Digital publications: Engineers prefer online publications over print by a three-to-one ratio. The typical engineer subscribes to almost five digital publications, which include e-newsletters and online trade magazines compared to 1.5 printed trade magazines.

Social media: Following companies and groups—providing brands with an opportunity to engage and influence—was the highest overall response for any activity and LinkedIn was the channel of choice. More than two-thirds of the audience felt that social media was not as efficient compared to search engines, supplier websites and online catalogs in the early research phase. Overall, engineers and technical professionals as a group are passive users of social media, preferring to read and watch rather than engage online. However, one-third of engineers have shared or posted news about their companies with their own social networks—often the group of engineers 35 and younger.

Webinars and online events: Webinars and online events are continuing to grow in prominence with seven out of 10 engineers attending at least one event. According to GlobalSpec, 32 percent went to four or more events.

Videos: How-to videos, product demos and training videos are the three most popular types of content. Knowing that engineers first go to search engines, online catalogs, and supplier websites when starting their research, marketers must create more visual content for each of these outlets to capture engineering mindshare.

Interested in finding out more about the changing face of engineering? Visit our website to learn more about engineers through a series of short videos and download our free eBook “What Makes Engineers Tick” for valuable access to deeper marketing insights.

How can we help you make change?

There are no comments yet.

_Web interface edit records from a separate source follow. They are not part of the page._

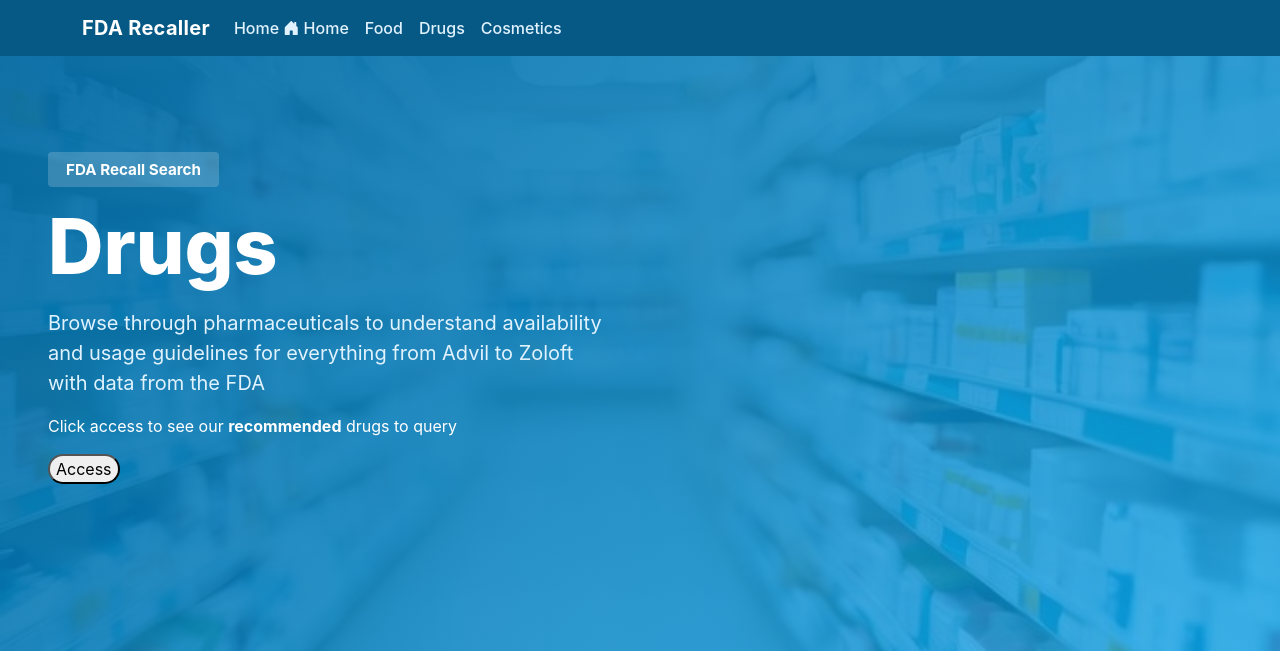
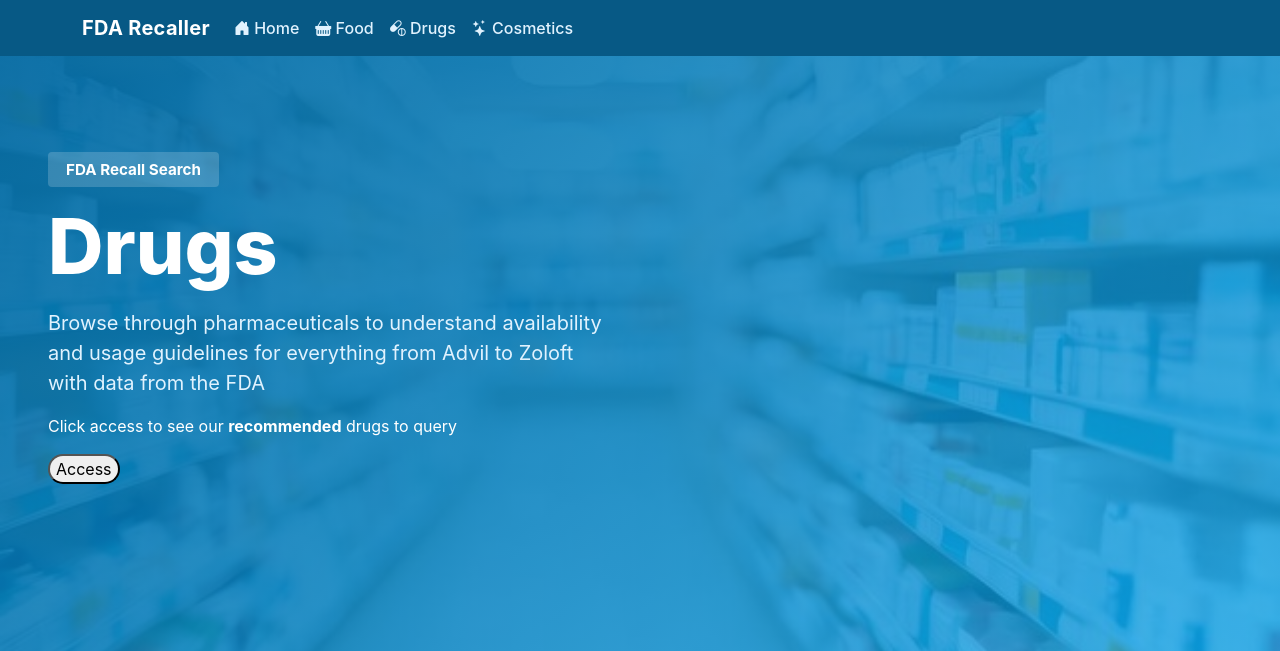
Before and after one commit to 10sChris/Recaller, a Flask app: page /drugs in a window 1280 px wide. Shown: the top 651 px of the page. Run offline with Flask 3, Linux system fonts and the light colour scheme.

Commit message:
Added navbar icons to food, drugs, and cosmetics

```diff
--- a/templates/layout.html
+++ b/templates/layout.html
@@ -21,12 +21,18 @@
         </button>
         <div class="collapse navbar-collapse" id="navbarToggle">
           <div class="navbar-nav mr-auto">
-            <a class="nav-item nav-link" href="/">Home
+            <a class="nav-item nav-link" href="/">
               <i class="bi bi-house-door-fill"></i> Home
             </a>
-            <a class="nav-item nav-link" href="/food">Food</a>
-	    <a class="nav-item nav-link" href="/drugs">Drugs</a>
-	    <a class="nav-item nav-link" href="/cosmetics">Cosmetics</a>
+            <a class="nav-item nav-link" href="/food">
+              <i class="bi bi-basket-fill"></i> Food
+            </a>
+	    <a class="nav-item nav-link" href="/drugs">
+        <i class="bi bi-capsule-pill"></i> Drugs
+      </a>
+	    <a class="nav-item nav-link" href="/cosmetics">
+        <i class="bi bi-stars"></i> Cosmetics
+      </a>
           </div>
         </div>
       </div>
```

Be the first and leave a response!

Leave a Reply

Your email address will not be published. Required fields are marked *